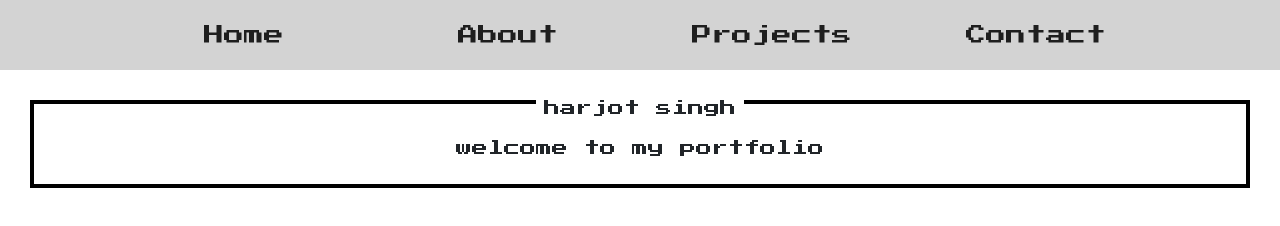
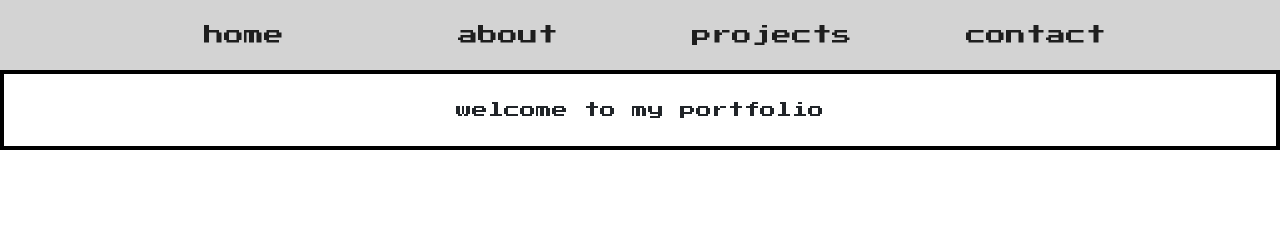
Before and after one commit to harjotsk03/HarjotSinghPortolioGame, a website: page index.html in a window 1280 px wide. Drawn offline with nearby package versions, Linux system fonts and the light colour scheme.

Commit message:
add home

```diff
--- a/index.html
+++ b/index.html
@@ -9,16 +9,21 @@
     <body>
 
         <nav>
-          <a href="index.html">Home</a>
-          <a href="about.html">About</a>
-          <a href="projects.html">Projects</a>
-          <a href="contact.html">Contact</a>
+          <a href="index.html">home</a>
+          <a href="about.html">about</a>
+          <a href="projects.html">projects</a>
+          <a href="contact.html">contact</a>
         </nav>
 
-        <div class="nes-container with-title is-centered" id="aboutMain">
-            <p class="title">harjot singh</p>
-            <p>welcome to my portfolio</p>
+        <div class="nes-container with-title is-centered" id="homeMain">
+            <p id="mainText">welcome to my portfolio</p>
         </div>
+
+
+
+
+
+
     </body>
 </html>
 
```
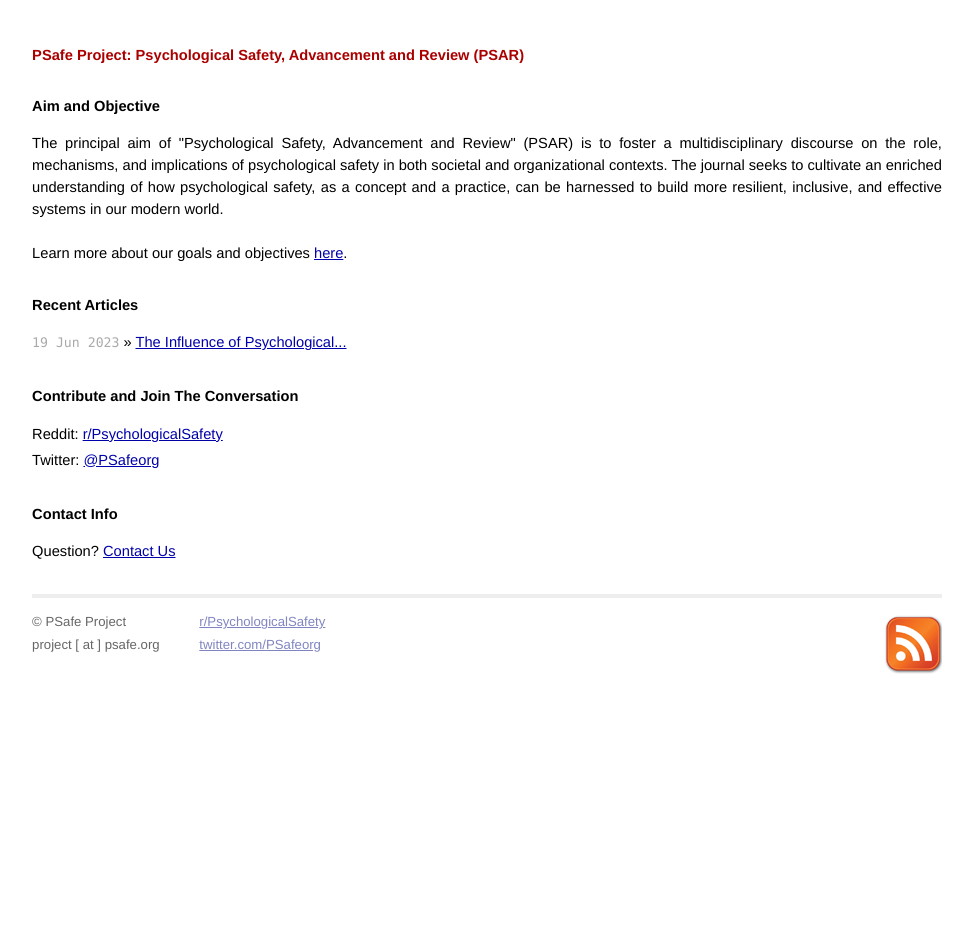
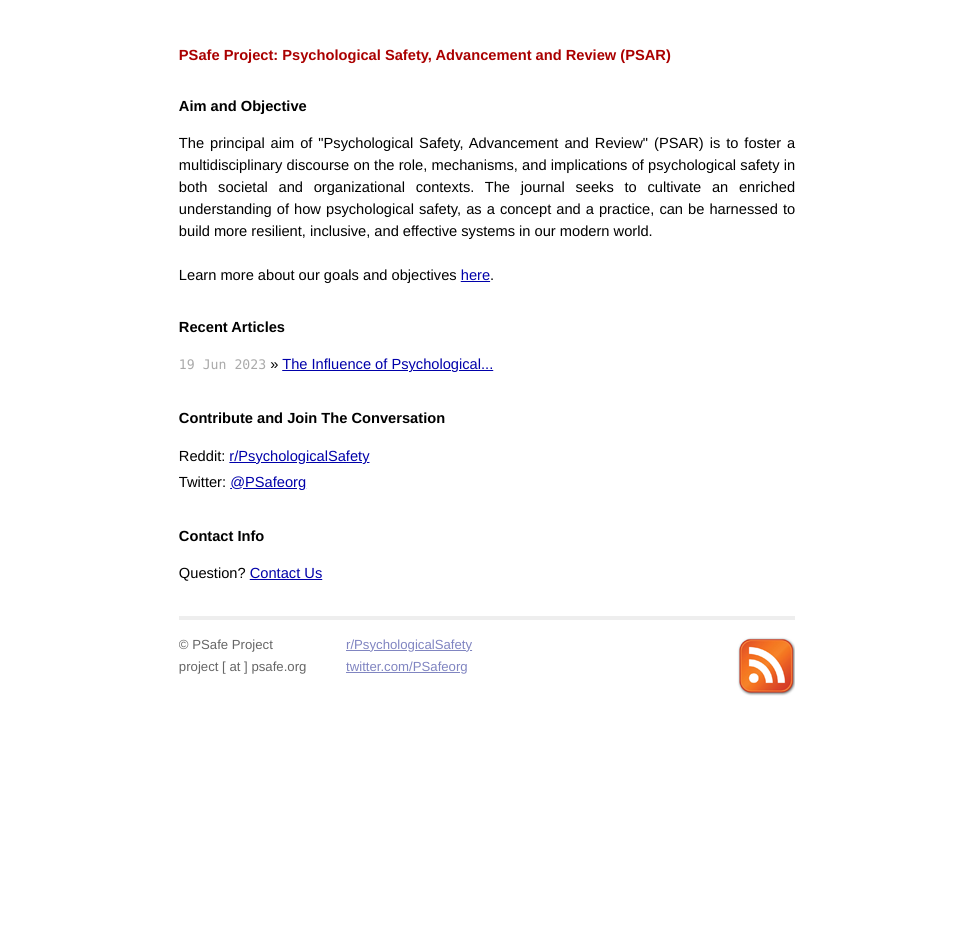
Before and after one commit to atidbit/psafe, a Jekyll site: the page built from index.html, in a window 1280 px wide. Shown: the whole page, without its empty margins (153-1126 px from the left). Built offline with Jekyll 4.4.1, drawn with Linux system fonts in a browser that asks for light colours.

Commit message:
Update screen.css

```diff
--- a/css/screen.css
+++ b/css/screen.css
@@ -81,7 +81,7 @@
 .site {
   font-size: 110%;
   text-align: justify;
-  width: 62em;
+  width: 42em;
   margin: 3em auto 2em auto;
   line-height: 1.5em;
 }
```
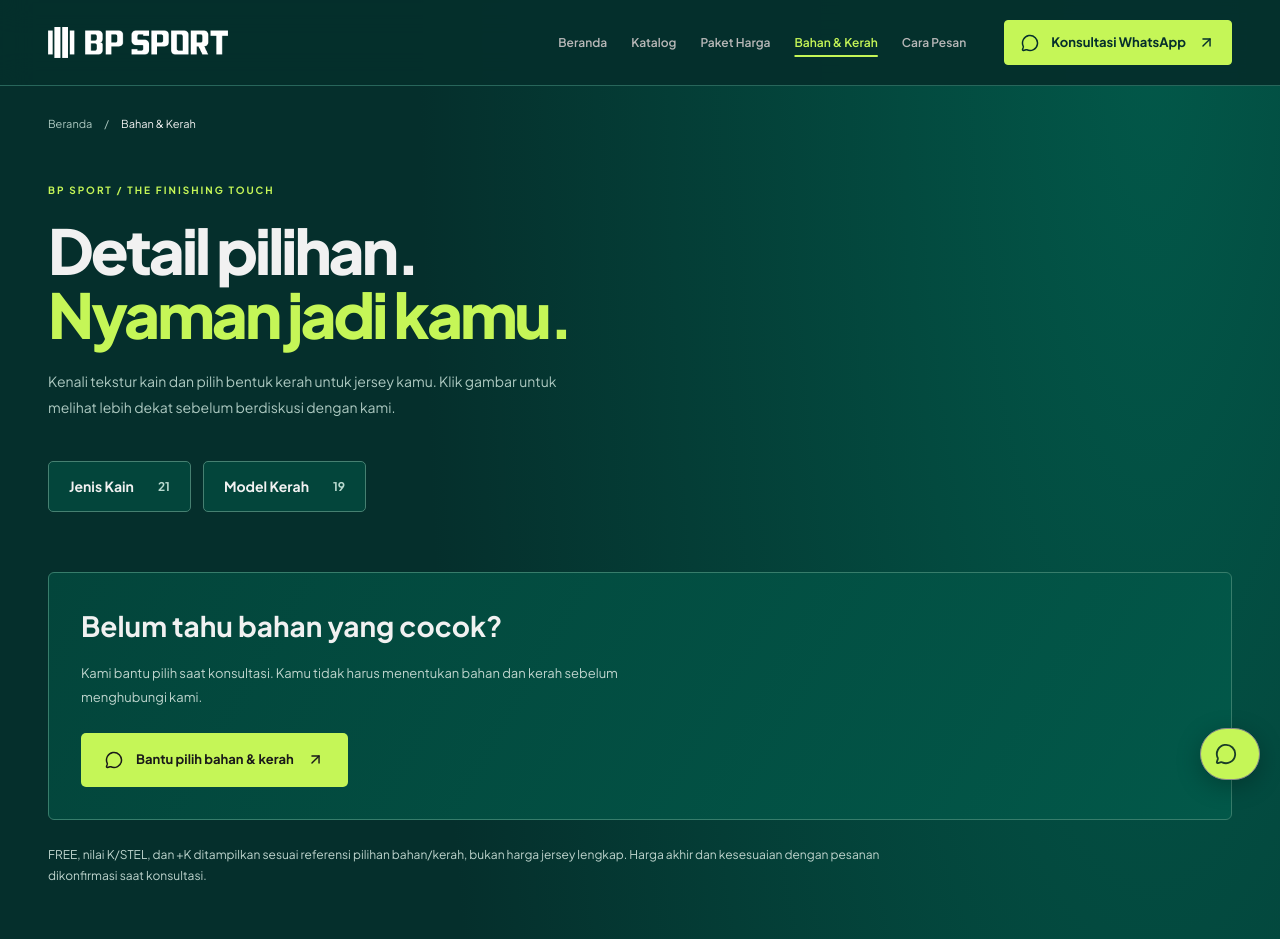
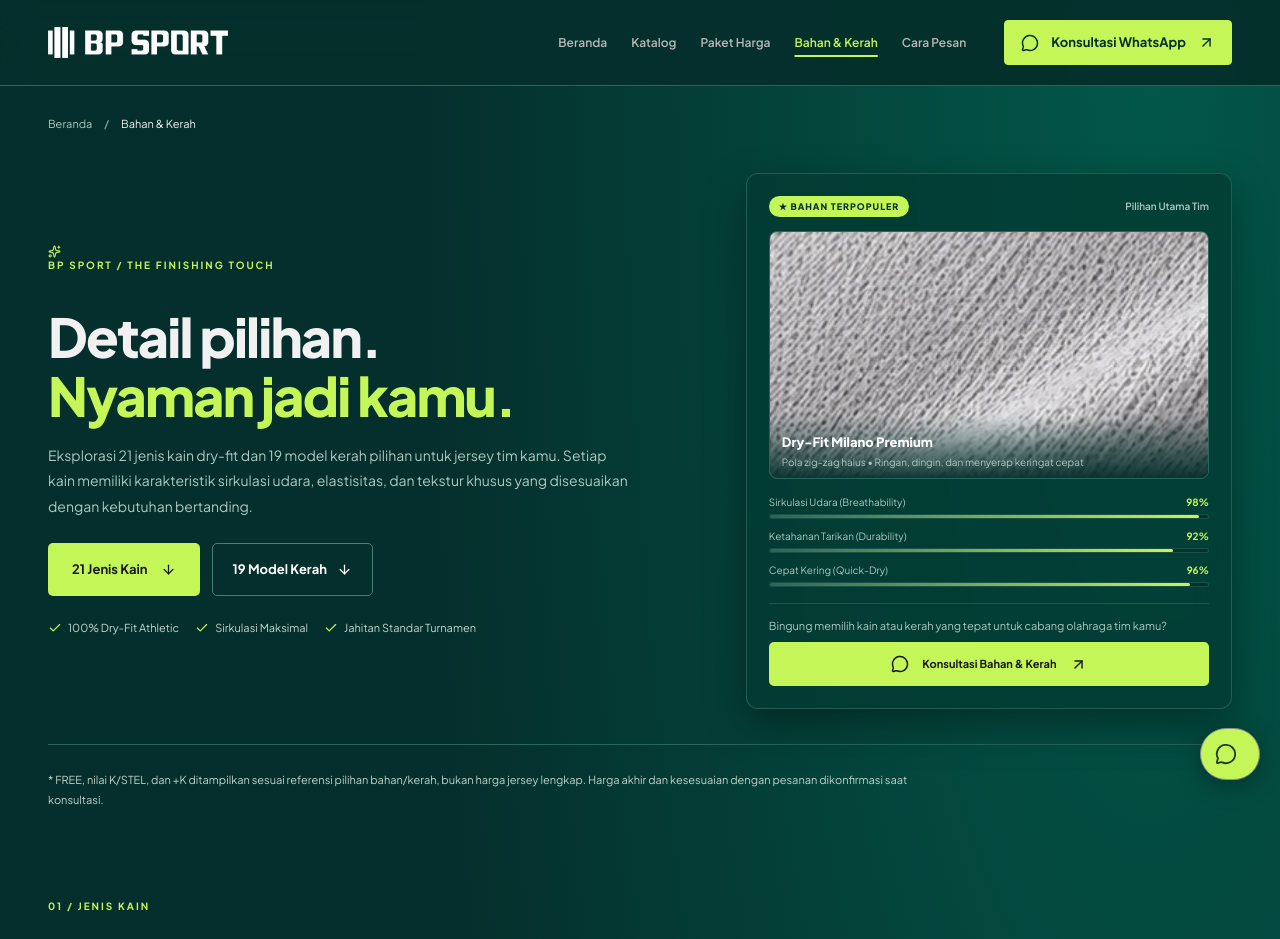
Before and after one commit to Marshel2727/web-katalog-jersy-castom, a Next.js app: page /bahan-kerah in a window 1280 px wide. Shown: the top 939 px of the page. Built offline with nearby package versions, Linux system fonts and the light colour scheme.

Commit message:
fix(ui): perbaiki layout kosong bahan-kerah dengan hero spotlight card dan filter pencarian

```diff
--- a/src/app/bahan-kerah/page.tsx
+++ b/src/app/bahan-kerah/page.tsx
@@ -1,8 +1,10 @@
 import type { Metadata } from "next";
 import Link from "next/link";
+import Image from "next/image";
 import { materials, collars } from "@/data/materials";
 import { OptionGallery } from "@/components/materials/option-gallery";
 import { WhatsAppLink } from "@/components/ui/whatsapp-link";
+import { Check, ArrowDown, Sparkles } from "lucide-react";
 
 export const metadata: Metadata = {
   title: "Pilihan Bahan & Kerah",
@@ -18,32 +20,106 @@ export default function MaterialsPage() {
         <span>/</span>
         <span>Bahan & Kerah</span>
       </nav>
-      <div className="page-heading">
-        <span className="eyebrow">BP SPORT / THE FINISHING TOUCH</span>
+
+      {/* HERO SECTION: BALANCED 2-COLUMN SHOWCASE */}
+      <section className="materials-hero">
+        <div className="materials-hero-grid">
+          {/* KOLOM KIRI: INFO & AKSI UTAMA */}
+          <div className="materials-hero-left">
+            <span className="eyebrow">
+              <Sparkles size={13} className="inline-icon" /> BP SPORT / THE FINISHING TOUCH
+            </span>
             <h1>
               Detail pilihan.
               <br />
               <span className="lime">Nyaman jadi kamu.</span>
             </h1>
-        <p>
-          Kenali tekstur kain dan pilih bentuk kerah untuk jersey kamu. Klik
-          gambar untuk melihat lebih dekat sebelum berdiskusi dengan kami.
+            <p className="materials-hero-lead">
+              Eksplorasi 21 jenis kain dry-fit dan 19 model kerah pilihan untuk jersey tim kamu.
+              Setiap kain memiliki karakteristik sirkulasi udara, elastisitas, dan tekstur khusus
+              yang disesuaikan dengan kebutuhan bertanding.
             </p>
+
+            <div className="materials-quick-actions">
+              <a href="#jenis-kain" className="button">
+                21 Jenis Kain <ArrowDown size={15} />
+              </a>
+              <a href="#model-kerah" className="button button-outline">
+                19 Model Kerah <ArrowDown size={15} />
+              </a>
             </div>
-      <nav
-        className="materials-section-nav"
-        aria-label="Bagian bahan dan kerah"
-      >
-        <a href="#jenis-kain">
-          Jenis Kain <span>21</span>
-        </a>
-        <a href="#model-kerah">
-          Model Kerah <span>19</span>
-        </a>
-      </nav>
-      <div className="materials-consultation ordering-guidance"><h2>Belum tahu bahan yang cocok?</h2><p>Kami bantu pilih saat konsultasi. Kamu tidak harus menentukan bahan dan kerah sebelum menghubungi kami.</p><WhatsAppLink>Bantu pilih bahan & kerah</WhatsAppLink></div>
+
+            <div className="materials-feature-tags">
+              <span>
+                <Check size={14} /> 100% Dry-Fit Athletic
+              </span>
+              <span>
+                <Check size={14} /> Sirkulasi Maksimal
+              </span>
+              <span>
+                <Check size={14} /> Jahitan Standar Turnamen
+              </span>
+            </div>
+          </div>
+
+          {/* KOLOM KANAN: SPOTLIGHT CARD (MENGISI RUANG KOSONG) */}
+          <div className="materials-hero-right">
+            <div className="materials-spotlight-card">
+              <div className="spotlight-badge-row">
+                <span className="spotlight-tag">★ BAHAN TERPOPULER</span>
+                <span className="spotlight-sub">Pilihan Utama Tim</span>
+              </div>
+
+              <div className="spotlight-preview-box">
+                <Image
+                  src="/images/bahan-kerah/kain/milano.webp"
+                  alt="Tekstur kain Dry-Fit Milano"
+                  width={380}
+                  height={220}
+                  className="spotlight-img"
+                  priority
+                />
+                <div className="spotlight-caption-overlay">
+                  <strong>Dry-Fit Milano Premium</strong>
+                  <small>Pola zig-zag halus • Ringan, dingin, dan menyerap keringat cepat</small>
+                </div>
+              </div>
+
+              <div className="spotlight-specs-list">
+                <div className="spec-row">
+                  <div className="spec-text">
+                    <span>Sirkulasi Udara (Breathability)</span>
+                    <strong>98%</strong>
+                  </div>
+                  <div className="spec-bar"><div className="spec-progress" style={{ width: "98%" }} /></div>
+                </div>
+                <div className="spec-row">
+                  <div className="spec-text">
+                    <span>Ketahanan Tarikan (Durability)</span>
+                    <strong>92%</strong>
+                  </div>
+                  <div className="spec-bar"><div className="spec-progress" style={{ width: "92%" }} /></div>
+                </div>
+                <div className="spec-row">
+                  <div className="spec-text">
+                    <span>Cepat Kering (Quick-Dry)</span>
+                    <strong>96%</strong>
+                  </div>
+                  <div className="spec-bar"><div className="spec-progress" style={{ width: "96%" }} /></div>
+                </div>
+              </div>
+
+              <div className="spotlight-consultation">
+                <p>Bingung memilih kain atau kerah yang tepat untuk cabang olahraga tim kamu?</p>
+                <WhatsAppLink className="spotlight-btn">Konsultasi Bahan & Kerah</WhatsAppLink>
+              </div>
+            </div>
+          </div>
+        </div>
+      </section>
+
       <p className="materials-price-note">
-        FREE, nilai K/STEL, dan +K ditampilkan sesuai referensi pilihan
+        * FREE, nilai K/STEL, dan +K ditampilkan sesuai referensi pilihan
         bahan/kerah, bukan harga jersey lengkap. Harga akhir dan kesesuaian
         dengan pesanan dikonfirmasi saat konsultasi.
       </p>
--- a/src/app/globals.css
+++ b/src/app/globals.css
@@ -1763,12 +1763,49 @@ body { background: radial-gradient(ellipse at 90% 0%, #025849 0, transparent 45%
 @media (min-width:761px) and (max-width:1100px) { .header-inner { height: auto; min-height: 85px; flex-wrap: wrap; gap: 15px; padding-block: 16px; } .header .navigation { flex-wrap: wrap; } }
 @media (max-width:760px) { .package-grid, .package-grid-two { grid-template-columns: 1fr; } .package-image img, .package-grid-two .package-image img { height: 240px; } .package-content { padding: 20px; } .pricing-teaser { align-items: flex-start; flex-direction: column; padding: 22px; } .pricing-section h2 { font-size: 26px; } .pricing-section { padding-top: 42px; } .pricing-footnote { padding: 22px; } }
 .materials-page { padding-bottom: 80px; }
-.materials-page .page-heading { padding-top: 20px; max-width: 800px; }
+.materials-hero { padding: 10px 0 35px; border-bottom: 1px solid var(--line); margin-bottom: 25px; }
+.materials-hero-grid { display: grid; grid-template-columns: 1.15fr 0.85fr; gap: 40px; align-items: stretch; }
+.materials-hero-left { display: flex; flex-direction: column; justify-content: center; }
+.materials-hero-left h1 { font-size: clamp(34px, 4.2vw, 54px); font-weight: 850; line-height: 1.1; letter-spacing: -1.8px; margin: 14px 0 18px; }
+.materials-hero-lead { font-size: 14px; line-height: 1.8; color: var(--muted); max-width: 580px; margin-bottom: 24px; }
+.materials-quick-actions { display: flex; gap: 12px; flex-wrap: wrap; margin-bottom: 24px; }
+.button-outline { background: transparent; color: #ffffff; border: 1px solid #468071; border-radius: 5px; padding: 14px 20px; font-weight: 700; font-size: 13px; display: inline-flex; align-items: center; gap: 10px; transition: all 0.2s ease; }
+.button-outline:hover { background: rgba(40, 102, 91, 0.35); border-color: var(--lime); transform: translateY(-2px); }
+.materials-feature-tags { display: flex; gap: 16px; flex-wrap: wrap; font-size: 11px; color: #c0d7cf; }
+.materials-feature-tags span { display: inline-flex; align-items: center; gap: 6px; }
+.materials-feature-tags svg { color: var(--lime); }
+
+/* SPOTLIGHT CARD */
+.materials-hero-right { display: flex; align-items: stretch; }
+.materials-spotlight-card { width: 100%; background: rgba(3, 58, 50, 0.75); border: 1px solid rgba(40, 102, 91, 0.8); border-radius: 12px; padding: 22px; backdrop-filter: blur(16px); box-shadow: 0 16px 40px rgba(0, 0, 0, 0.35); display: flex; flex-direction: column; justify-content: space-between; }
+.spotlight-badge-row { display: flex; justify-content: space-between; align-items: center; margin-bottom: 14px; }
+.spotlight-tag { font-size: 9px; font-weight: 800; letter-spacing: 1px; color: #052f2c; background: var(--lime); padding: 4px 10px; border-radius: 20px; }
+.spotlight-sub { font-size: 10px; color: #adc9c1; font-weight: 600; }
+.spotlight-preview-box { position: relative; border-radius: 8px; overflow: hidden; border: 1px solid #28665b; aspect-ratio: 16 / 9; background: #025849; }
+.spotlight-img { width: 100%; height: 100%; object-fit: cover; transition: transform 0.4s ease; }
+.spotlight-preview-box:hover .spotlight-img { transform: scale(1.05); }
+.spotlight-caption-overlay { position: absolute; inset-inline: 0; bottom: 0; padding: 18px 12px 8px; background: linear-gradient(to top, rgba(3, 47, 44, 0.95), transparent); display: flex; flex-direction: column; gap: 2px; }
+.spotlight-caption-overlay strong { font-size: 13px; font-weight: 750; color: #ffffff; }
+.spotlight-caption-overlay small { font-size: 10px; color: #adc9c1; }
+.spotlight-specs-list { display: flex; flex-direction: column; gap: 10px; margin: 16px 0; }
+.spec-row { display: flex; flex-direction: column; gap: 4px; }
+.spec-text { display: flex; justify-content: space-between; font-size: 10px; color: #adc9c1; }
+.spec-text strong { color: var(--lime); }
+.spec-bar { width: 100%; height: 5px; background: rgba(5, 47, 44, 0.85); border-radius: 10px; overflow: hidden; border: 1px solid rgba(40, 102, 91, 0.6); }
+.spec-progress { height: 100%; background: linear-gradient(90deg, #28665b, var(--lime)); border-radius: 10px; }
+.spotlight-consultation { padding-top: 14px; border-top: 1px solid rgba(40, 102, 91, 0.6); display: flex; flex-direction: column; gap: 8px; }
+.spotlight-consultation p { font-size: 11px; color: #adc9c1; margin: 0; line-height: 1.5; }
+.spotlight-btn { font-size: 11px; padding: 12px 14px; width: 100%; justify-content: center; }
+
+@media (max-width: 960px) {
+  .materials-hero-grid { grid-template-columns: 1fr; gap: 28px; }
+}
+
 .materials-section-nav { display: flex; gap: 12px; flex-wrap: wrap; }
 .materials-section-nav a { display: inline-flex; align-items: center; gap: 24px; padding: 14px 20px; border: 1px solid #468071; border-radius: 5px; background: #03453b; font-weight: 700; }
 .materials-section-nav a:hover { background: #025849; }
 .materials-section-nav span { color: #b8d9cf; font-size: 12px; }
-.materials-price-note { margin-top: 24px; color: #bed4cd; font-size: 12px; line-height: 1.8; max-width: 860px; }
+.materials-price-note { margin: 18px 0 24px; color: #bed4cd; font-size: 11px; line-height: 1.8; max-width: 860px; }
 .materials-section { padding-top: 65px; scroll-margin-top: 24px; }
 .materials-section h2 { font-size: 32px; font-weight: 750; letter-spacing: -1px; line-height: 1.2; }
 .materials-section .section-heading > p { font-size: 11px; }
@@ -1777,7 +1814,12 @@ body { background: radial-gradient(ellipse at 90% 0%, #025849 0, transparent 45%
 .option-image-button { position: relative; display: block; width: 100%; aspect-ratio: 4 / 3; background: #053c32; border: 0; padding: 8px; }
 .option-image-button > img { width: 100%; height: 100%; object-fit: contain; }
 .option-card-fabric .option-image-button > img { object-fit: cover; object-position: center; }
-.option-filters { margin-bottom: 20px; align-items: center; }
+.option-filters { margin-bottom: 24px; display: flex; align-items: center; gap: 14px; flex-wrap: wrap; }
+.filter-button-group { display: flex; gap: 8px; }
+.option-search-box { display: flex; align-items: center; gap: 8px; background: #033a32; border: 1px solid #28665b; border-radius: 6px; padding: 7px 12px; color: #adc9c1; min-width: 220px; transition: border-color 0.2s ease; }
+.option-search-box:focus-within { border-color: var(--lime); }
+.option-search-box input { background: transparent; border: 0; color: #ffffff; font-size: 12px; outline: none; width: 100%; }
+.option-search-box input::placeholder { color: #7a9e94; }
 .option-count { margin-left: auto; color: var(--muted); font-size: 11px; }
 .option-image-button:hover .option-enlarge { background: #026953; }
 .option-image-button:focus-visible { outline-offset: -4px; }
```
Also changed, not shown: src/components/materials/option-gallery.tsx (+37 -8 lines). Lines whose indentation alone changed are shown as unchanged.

++++++++

PROBLEM:
Lines in the material above that include the string "bottom" should be listed.

RESPONSE FOR THIS EXERCISE:
 .materials-page { padding-bottom: 80px; }
+.materials-hero { padding: 10px 0 35px; border-bottom: 1px solid var(--line); margin-bottom: 25px; }
+.materials-hero-lead { font-size: 14px; line-height: 1.8; color: var(--muted); max-width: 580px; margin-bottom: 24px; }
+.materials-quick-actions { display: flex; gap: 12px; flex-wrap: wrap; margin-bottom: 24px; }
+.spotlight-badge-row { display: flex; justify-content: space-between; align-items: center; margin-bottom: 14px; }
+.spotlight-caption-overlay { position: absolute; inset-inline: 0; bottom: 0; padding: 18px 12px 8px; background: linear-gradient(to top, rgba(3, 47, 44, 0.95), transparent); display: flex; flex-direction: column; gap: 2px; }
-.option-filters { margin-bottom: 20px; align-items: center; }
+.option-filters { margin-bottom: 24px; display: flex; align-items: center; gap: 14px; flex-wrap: wrap; }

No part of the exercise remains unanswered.